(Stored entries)
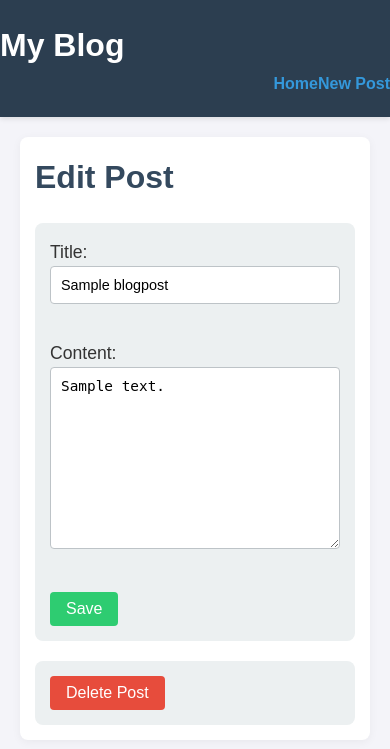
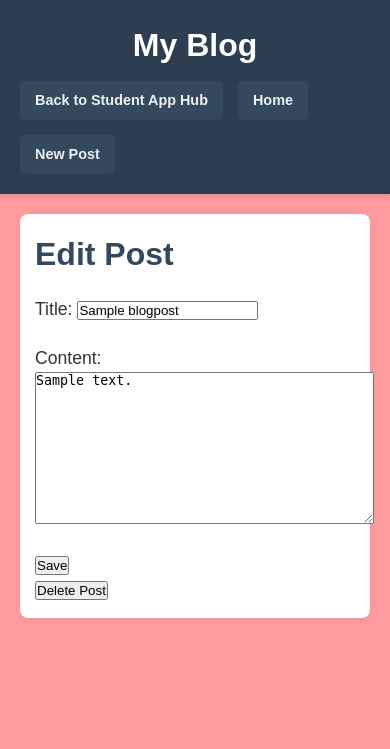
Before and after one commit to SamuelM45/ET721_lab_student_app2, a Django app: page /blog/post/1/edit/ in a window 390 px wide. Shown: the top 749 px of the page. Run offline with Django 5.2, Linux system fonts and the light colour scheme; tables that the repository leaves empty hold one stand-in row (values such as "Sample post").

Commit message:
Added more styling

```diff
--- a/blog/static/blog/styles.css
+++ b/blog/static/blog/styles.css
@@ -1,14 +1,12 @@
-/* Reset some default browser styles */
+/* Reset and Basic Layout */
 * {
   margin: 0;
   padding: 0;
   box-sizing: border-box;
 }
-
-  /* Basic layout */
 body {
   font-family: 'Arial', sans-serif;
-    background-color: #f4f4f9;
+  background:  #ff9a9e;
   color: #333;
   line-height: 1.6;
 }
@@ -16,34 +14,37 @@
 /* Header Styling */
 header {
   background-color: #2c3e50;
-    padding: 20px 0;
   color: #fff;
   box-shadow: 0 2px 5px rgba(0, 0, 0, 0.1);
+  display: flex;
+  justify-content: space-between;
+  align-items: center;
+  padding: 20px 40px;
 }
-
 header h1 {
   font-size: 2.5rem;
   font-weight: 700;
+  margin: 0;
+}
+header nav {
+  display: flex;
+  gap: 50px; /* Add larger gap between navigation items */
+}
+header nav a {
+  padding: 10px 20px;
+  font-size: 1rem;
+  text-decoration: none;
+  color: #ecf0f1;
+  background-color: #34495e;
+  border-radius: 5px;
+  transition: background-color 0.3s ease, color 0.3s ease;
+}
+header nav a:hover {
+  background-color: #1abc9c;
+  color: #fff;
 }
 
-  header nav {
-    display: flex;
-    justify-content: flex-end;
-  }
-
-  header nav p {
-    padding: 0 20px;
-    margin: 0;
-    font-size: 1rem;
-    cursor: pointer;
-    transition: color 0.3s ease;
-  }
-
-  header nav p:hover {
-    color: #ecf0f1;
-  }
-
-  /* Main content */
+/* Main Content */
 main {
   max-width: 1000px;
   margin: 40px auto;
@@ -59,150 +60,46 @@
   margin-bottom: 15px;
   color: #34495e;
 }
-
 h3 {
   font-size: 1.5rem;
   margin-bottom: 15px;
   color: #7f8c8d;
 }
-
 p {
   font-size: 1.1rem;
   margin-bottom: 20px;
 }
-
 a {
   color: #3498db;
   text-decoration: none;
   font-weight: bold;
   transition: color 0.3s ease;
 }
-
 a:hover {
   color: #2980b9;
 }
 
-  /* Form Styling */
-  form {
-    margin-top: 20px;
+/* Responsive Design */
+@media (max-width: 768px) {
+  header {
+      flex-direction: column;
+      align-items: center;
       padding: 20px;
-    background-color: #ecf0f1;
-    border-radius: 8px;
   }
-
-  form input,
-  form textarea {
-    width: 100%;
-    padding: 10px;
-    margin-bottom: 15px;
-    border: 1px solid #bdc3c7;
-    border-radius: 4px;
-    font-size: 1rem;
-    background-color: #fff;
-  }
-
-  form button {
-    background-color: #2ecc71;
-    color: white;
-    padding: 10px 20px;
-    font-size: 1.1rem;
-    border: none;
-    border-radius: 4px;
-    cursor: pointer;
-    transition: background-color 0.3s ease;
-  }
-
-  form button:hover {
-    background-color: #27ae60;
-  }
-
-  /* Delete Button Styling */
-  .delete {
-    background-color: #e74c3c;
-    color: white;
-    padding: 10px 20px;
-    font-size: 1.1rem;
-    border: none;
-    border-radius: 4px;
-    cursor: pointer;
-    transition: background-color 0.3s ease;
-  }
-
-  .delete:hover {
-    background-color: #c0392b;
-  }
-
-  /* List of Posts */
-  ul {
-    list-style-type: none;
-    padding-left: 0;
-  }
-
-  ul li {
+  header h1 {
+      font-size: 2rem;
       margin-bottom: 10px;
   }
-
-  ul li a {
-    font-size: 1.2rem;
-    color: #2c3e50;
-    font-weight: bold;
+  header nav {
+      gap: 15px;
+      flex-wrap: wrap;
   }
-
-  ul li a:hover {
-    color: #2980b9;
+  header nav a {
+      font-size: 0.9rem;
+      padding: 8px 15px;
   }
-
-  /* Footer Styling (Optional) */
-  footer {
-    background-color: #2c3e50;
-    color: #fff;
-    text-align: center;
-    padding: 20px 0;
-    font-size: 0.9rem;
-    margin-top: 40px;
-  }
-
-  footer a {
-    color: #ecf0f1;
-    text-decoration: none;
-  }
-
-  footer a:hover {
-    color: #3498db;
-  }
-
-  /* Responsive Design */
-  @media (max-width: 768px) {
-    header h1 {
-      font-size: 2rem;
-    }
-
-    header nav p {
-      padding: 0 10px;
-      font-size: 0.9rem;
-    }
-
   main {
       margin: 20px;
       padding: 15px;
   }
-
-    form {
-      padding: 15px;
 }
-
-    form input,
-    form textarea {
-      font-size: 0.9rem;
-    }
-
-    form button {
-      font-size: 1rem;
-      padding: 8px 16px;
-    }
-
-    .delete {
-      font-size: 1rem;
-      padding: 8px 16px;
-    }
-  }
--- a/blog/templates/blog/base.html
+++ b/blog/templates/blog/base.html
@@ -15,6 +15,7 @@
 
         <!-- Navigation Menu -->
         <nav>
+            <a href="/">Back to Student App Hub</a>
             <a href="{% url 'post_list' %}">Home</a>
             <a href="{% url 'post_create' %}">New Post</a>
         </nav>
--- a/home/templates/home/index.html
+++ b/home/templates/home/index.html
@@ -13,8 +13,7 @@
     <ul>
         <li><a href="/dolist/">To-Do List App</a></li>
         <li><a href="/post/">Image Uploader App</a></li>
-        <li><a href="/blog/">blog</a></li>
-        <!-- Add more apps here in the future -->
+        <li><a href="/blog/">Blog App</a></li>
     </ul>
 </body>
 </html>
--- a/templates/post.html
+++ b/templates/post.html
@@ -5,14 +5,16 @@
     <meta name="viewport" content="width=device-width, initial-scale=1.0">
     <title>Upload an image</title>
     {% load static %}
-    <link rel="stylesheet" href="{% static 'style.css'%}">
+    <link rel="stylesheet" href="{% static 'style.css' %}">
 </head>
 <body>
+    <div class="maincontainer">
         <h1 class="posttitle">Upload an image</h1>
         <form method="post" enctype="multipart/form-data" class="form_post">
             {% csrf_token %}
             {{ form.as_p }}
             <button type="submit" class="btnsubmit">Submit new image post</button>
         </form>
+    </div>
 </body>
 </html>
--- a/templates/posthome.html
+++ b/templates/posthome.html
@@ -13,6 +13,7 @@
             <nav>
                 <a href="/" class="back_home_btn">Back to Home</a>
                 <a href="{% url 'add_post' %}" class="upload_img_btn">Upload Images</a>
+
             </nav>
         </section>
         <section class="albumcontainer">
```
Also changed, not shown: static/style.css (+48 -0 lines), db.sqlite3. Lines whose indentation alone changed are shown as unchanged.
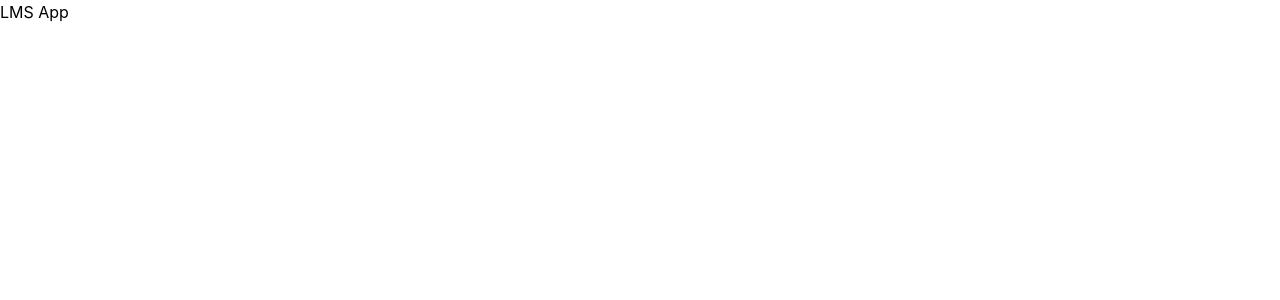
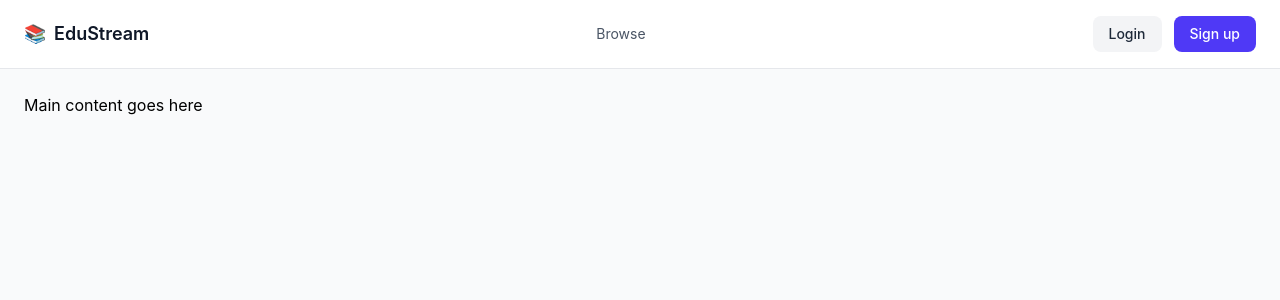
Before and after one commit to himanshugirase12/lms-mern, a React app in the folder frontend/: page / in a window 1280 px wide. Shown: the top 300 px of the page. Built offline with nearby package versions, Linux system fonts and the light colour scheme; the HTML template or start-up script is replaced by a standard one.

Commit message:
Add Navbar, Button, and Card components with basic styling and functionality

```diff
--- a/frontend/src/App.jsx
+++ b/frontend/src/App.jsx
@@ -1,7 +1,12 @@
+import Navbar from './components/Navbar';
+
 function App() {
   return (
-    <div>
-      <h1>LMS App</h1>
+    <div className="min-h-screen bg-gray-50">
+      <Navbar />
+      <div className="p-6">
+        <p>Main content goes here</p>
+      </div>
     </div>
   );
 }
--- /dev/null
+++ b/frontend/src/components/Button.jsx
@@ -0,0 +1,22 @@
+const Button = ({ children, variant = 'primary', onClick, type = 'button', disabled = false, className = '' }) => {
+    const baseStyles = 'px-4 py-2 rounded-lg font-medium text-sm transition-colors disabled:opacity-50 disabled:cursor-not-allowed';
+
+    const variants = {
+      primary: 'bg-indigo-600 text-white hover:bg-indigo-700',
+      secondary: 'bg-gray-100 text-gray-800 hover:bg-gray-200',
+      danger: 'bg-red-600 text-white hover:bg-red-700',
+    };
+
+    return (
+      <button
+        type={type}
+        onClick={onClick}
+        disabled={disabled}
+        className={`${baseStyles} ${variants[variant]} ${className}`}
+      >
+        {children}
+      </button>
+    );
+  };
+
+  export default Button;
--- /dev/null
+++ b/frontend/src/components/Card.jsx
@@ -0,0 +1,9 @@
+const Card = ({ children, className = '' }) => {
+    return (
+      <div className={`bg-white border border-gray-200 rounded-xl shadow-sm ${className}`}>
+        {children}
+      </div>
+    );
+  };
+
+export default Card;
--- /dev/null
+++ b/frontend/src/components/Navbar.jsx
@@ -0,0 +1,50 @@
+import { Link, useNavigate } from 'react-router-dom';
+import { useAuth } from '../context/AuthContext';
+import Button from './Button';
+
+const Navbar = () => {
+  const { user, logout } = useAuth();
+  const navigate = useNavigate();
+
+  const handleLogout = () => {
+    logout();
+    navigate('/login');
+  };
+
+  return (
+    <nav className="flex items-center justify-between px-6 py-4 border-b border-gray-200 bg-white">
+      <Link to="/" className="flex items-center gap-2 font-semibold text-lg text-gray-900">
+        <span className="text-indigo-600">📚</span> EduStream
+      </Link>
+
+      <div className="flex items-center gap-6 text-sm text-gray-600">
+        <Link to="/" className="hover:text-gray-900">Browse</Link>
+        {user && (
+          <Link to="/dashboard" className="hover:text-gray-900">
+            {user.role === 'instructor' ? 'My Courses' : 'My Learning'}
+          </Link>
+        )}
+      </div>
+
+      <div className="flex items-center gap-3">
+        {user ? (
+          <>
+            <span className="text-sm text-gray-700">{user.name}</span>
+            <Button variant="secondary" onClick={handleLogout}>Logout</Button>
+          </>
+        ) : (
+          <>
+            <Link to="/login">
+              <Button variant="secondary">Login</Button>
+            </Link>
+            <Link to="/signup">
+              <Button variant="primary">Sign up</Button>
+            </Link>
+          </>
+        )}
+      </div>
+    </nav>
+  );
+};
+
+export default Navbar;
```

*EXERCISE INSTRUCTIONS*
Look through the entries above and report each line where the string "white" occurs.

*EXERCISE OUTPUT*
-    color: white;
-    color: white;
+      primary: 'bg-indigo-600 text-white hover:bg-indigo-700',
+      danger: 'bg-red-600 text-white hover:bg-red-700',
+      <div className={`bg-white border border-gray-200 rounded-xl shadow-sm ${className}`}>
+    <nav className="flex items-center justify-between px-6 py-4 border-b border-gray-200 bg-white">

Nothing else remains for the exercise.